The matter of spiritual gifts has generated much discussion. In some cases it has generated much heat but not so much light, but even so the discussion is good if it helps us to grow in our understanding of what spiritual gifts are all about.
Our tendency is to compartmentalize spiritual gifts in much the same way as we try to segment various aspects of our lives. The “Greek” view of life does this, and most of us have been influenced more by that way of thinking. For example, we tend to compartmentalize work, church, social life, education, family and so on. This helps us to organize and to focus on one aspect of life at a time. The “Jewish” view of life was much more “wholistic” in tone and tends to see life more as a whole with the various aspects of life as simply facets of the whole.
Since Paul probably wrote more from the Jewish viewpoint, we should probably try to view spiritual gifts not as separate entities but as facets of the whole. Further, we should probably view people with spiritual gifts rather than spiritual gifts as some kind of objective, concrete expression of the Holy Spirit. This particular text does not say that the Lord gave spiritual gifts; it says that He gave “some to be apostles, some prophets, some evangelists, some pastors and teachers.” The gifts do not simply exist out there in the spiritual realm, so that the Holy Spirit pulls them off a shelf and hands them to us to try on. The Lord gifts us with people whom He has enabled to serve in a special capacity.
That said, it is the purpose of the gifts the Spirit enables us to use that is crucial. There can be no legitimate sense of pride with regard to spiritual gifts. The important thing is what the Spirit intends for them to accomplish, and that is clear. All of them are given for the training of God’s people so that God’s people can serve in all the ways God calls them to serve. The Holy Spirit wants His gifts to build up the body of Christ, lead us toward unity, and toward a growing maturity, so that our lives take on a genuine consistency and perseverance. Genuine spiritual gifts, thus, do not bring attention to themselves but to what God wants them to achieve.
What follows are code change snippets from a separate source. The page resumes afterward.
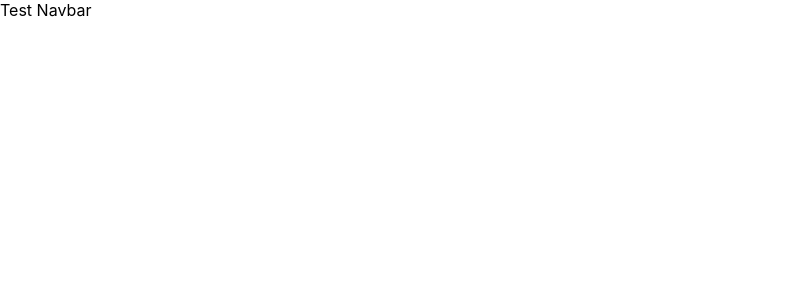
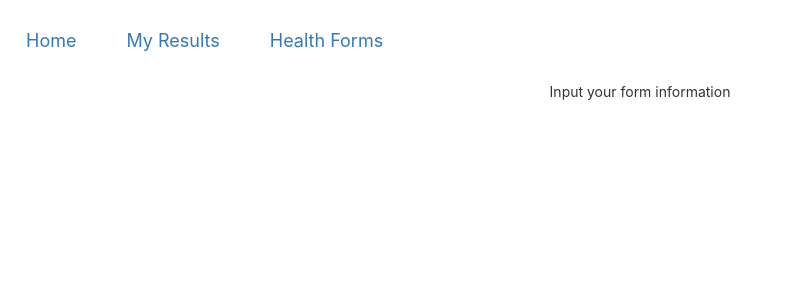
Before and after one commit to abalmeo/healthyliving, a React (Create React App) app in the folder client/: page /healthforms in a window 1280 px wide. Shown: the top 300 px of the page, without its empty margins (0-789 px from the left). Built offline with nearby package versions, Linux system fonts and the light colour scheme.

Commit message:
updating navbar and formsforms

```diff
--- a/client/public/index.html
+++ b/client/public/index.html
@@ -3,6 +3,7 @@
   <head>
     <meta charset="utf-8">
     <link rel="shortcut icon" href="%PUBLIC_URL%/favicon.ico">
+    <link rel="stylesheet" href="https://maxcdn.bootstrapcdn.com/bootstrap/3.3.7/css/bootstrap.min.css" integrity="sha384-BVYiiSIFeK1dGmJRAkycuHAHRg32OmUcww7on3RYdg4Va+PmSTsz/K68vbdEjh4u" crossorigin="anonymous">
     <meta name="viewport" content="width=device-width, initial-scale=1, shrink-to-fit=no">
     <meta name="theme-color" content="#000000">
     <!--
--- a/client/src/App.css
+++ b/client/src/App.css
@@ -30,3 +30,8 @@
     transform: rotate(360deg);
   }
 }
+
+
+.navbar-brand{
+  padding: 3.0rem 2.5rem;
+}
--- a/client/src/App.js
+++ b/client/src/App.js
@@ -1,16 +1,19 @@
 import React, { Component } from 'react';
 import { BrowserRouter as Router, Route} from "react-router-dom";
 import Navbar from "./components/layout/Navbar";
-import logo from './logo.svg';
+import Landing from "./components/layout/Landing";
+import HealthForms from "./components/pages/HealthForms";
 import './App.css';
 
 class App extends Component {
+
   render() {
     return (
       <Router>
-        <div>
+        <div className="App">
           <Navbar/>
-
+          <Route exact path= "/" component={Landing} />
+          <Route exact path= "/healthforms" component={HealthForms} />
         </div>
       </Router>
 
--- /dev/null
+++ b/client/src/components/layout/Landing.js
@@ -0,0 +1,19 @@
+import React, { Component } from 'react';
+import { Link } from "react-router-dom";
+
+
+class Landing extends Component {
+  render() {
+    return (
+      <div className="landing">
+
+                <p>
+                  Track your health.
+                </p>
+
+      </div>
+    );
+  }
+}
+
+export default Landing;
--- a/client/src/components/layout/Navbar.js
+++ b/client/src/components/layout/Navbar.js
@@ -28,12 +28,22 @@ logout(){
 render(){
     const isLoggedIn = this.state.loggedin;
     return(
-        <nav className="navbar">
-            <div className="container-fluid">
-            Test Navbar
-            </div>
+        <nav className="navbar navbar-light" styles="background-color: #e3f2fd;">
+              <div>
+                  <Link className="navbar-brand" to="/">
+                    {' '}
+                    Home
+                  </Link>
+                  <Link className="navbar-brand" to="/">
+                    {' '}
+                    My Results
+                  </Link>
+                  <Link className="navbar-brand" to="/healthforms">
+                    {' '}
+                    Health Forms
+                  </Link>
+                </div>
         </nav>
-
     )
 }
 }
--- /dev/null
+++ b/client/src/components/pages/HealthForms.js
@@ -0,0 +1,52 @@
+import React, { Component } from 'react';
+import axios from "axios";
+import { Redirect } from "react-router-dom";
+
+
+
+class HealthForms extends Component {
+  constructor(){
+      super();
+          this.state = {
+                name:"",
+                bodyWeight:"",
+                bloodGlucose:"",
+                bloodPressure:"",
+                redirectTo:null
+              }
+
+              this.onChange = this.onChange.bind(this);
+              this.onSubmit = this.onSubmit.bind(this);
+        }
+
+    onChange(e) {
+        this.setState({ [e.target.name]: e.target.value });
+    }
+
+    onSubmit(e) {
+        e.preventDefault();
+        const profile = {
+            bodyWeight: this.state.bodyWeight,
+            bloodGlucose: this.state.bloodGlucose,
+            bloodPressure: this.state.bloodPressure,
+
+        }
+    }
+
+
+
+
+    render() {
+    return (
+      <div className="healthforms">
+
+                <p>
+                  Input your form information
+                </p>
+
+      </div>
+    );
+  }
+}
+
+export default HealthForms;
```
Also changed, not shown: client/src/components/pages/Registration.js (added), 1 other file (tests, documents, lock files or other folders).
That needs to be the measure of the validity of a spiritual gift.
Lord, Today may the gifts You have put into each of us achieve all that You intend for them to achieve. Amen.